In 2004, The Plot Against America was published. More than a decade would pass before its relevance seemed prophetic. A counterfactual based on the election of Charles Lindbergh as the president of the United States following a campaign fueled with Anti-Semitism and fear, Plot received a second life as the election of POTUS 45 went from punch line to reality.
In Roth’s fictional account of a president driven by bigotry, Lindbergh blames the Jews for selfishly pushing America into a war with Nazi Germany, makes a cordial “understanding” with Hitler, and has no overt reservations about Hitler’s virulent Anti-Semitic policies. The novel’s premise seemed eerily close to the rise of Donald Trump on a platform that included bigotry in a multitude of shades and anti-Muslim rhetoric.
It was fiction, however, that was Roth’s singular sleight of hand. Through fiction he tramped through his country’s unending quandaries, dressing facts as re-imagined events and questioning reality with narratives purely spun from imagination.
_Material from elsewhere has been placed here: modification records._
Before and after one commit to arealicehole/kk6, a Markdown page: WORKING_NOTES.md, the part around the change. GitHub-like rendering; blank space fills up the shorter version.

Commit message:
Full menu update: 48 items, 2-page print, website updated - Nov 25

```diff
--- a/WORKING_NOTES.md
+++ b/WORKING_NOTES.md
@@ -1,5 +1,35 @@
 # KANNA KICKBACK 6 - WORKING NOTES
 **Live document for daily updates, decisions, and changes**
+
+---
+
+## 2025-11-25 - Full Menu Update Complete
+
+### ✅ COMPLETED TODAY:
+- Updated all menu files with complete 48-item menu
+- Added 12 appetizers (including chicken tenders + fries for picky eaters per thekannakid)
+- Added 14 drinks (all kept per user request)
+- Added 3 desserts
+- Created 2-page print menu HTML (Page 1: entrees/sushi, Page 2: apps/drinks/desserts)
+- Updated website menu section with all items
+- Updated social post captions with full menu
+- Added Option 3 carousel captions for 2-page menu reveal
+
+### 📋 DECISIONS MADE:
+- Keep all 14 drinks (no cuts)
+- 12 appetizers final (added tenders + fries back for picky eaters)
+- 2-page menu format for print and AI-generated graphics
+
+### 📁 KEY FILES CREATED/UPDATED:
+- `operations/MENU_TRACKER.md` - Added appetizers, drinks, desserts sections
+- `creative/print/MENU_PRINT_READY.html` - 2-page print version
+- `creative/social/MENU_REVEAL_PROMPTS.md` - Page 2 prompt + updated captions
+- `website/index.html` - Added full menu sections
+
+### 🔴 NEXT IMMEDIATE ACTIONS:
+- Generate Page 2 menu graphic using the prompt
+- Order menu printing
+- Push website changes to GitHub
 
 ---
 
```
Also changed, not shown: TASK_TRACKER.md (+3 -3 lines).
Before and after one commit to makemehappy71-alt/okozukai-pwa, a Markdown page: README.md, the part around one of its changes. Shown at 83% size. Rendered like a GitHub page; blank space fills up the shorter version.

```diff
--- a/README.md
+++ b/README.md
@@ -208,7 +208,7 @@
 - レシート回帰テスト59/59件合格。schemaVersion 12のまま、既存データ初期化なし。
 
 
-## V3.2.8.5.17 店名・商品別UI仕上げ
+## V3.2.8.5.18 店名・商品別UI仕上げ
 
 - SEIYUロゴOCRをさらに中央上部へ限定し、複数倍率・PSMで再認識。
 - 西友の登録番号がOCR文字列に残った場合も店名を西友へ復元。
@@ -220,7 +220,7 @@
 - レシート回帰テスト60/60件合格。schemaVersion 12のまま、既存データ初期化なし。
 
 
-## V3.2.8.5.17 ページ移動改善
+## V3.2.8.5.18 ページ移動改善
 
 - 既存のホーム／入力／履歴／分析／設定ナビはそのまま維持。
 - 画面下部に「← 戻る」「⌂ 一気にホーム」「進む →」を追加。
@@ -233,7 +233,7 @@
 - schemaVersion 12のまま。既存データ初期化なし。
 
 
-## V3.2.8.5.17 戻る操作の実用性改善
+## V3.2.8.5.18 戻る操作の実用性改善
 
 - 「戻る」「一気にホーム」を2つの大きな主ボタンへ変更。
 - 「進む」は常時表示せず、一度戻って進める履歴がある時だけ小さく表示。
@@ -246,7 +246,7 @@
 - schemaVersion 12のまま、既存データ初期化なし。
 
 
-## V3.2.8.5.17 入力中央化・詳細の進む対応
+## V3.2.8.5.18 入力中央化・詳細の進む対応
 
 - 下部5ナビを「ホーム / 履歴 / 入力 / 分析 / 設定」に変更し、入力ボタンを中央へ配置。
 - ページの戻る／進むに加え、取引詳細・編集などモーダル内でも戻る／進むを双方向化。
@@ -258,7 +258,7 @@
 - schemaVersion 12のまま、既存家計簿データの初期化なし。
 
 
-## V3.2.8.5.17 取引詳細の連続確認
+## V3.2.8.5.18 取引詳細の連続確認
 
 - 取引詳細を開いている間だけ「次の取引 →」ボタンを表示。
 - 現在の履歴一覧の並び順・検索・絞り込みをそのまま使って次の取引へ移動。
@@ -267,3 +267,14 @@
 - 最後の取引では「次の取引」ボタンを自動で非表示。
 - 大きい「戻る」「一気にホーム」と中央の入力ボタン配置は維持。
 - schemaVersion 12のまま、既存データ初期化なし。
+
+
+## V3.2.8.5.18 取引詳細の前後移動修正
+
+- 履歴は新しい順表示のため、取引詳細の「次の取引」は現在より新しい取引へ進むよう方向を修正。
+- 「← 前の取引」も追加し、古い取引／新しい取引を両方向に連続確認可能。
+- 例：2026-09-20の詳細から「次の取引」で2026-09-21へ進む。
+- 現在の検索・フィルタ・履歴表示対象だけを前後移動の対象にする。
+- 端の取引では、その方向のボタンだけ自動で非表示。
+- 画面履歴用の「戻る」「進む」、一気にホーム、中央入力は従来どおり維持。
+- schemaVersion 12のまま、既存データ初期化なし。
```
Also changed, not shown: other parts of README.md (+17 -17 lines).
Roth created experimental worlds within his fiction where desire, morality, sex, marriage, love, family, and politics, history and even religion were locked in perpetual disquiet.
Through fiction Roth lived myriad lives. The frequently recurring novelist and writer Nathan Zukerman bore witness to some of Roth’s most glaring portraits of America and Americans. Alex Portnoy, David Kepesh, Peter Tarnopol, and Mickey Sabbath were among Roth’s other proxies. Roth was that writer whose fiction had readers constantly wondering if every line he wrote had biographical details couched in it or whether it was indeed all made up. Roth kept them/us perpetually befuddled with the first-person "I" narrator’s voice. Roth was a pugilist with language. His sentences, whether in narration or as dialogue, could jump off the page with frantic energy and batter the senses.
The Nobel Prize eluded him. Year after year he was a contender, until he “retired” from writing fiction in 2012. He said he had done enough. Everything that could be done with fiction, he had done. If it was meant in any part to be a statement to the Nobel committee and their continued slight, it is a matter of conjecture. Roth wrote until he reached a point where he felt he had nothing more or new to offer to the form and the genre that had been his lifelong bedfellow. It was time to let it rest alone and for them to part. If a Nobel was not waiting at the end of the line, then so be it.
Perhaps he took that heartbreak with him to the grave. Maybe he really did not care.
The stories had been told, the cases made, the words set down. Not many writers can make even one of those claims, and it is not outrageous to think there are writers who would quake with fear at the thought of not having anything left to say. And then to admit it and walk away from the desk one last time.
Nadeem Zaman is a Bangladeshi-born American fiction writer. His debut novel, In the Time of the Others, is forthcoming from Picador.